I'm recording and watching Pale Rider (HDNMV) again, and thinking about why this transfer seems so excellent. The movie is filmed mostly using nothing but natural light--light at the high mountain altitude in central Idaho, and it is a very harsh, clear light. But the director isn't afraid to let the light, both outdoors and indoors--dim candle lit indoors and light streaming in from the windows--compromise his shots, or mediate it with bounce. Quite the opposite. He uses this light to his advantage. A shot of a gunslinger on a horse, light coming in from over the shoulder, half the face brightly illuminated, half in shadow, creating a form of tension that no fill lighting can obtain. A shot with brilliant blue sky with a cabin, lit only with indirect light, the subject lit from behind. Blues are blue, greens green, skin tones rich and full of depth. A shot inside the cabin, with the subject looking out the window, illuminated only by exterior light, yet the face is full of depth, and the detail of the room blends into the darkness of its corners. While a better monitor may show more shadow detail, the detail shown by this transfer is amazing on the westy.
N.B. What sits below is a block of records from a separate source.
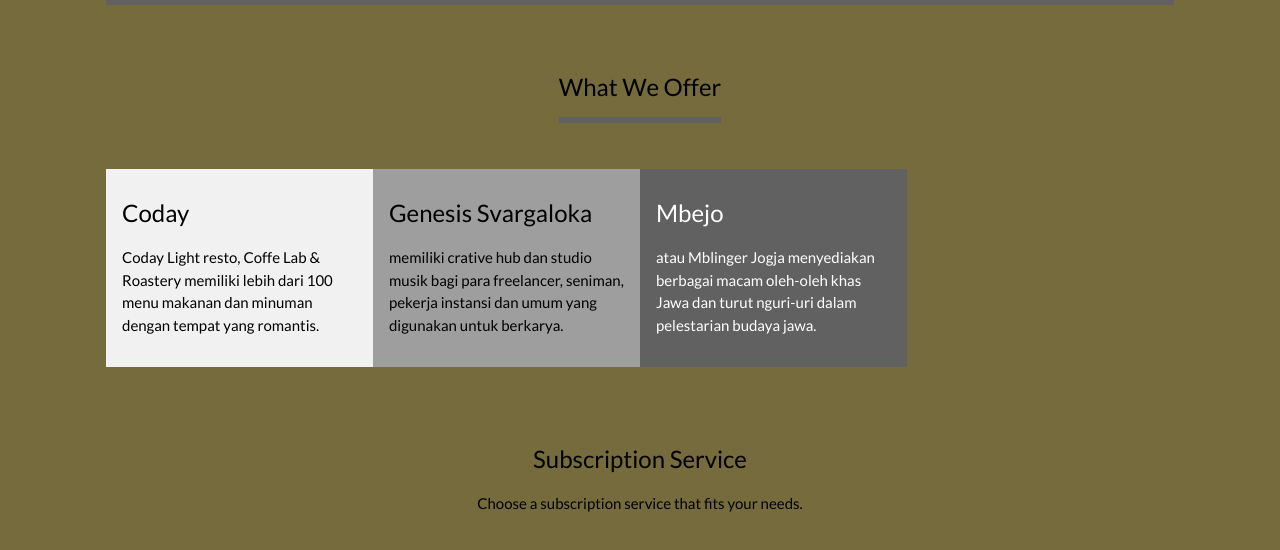
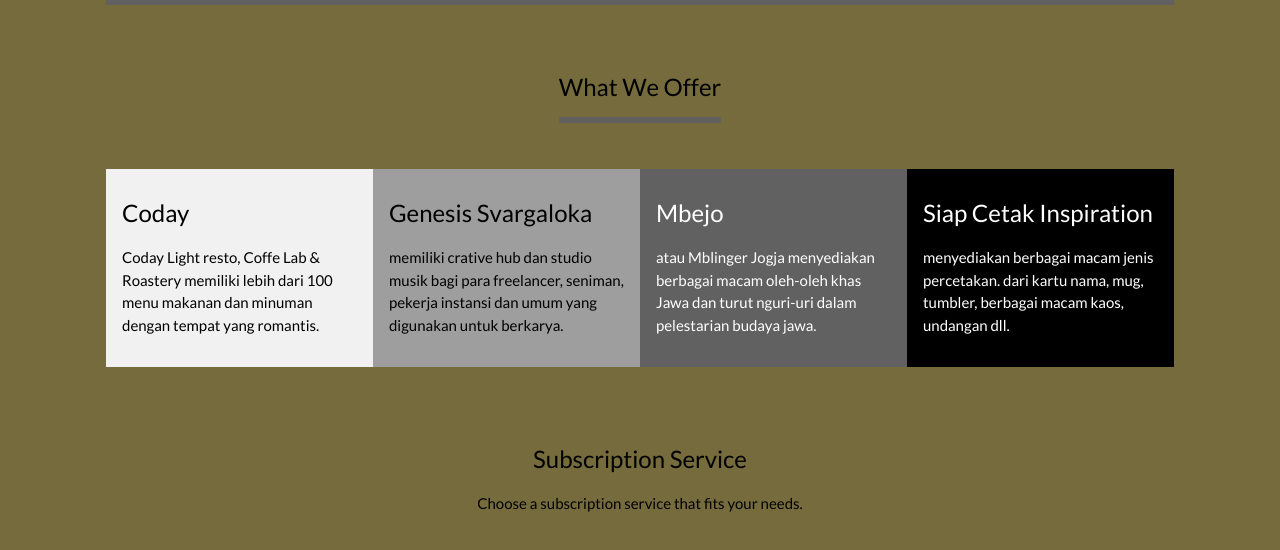
Before and after one commit to Asky-M/asky-cicdjs, a website: page apps/index.html in a window 1280 px wide. Shown: the part 680-1230 px from the top of the page. Drawn offline with nearby package versions, Linux system fonts and the light colour scheme.

Commit message:
kembalikan sci ku

```diff
--- a/apps/index.html
+++ b/apps/index.html
@@ -95,11 +95,11 @@
       <p>atau Mblinger Jogja menyediakan berbagai macam oleh-oleh khas Jawa dan turut nguri-uri dalam pelestarian budaya jawa.</p>
     </div>
 
-<!--    <div class="w3-col l3 m6 w3-black w3-container w3-padding-16">
+    <div class="w3-col l3 m6 w3-black w3-container w3-padding-16">
       <h3>Siap Cetak Inspiration</h3>
       <p>menyediakan berbagai macam jenis percetakan. dari kartu nama, mug, tumbler, berbagai macam kaos, undangan dll.</p>
     </div>
-  </div> -->
+  </div>
 
   <!-- Grid -->
   <div class="w3-row-padding" id="plans">
```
The movie goes on and on like this. I bring it up because I am stunned by the westy, in a way that no other movie has brought out, by its ability to display the image fully across the dynamic range of brightness and contrast, showing full color and fidelity. It takes a movie like Pale Rider to bring out this sort of excellence in a monitor, and create an atmosphere that cannot be appreciated in a lesser display. I guess this is the reason I moved to 1080p. Thoroughly engrossing.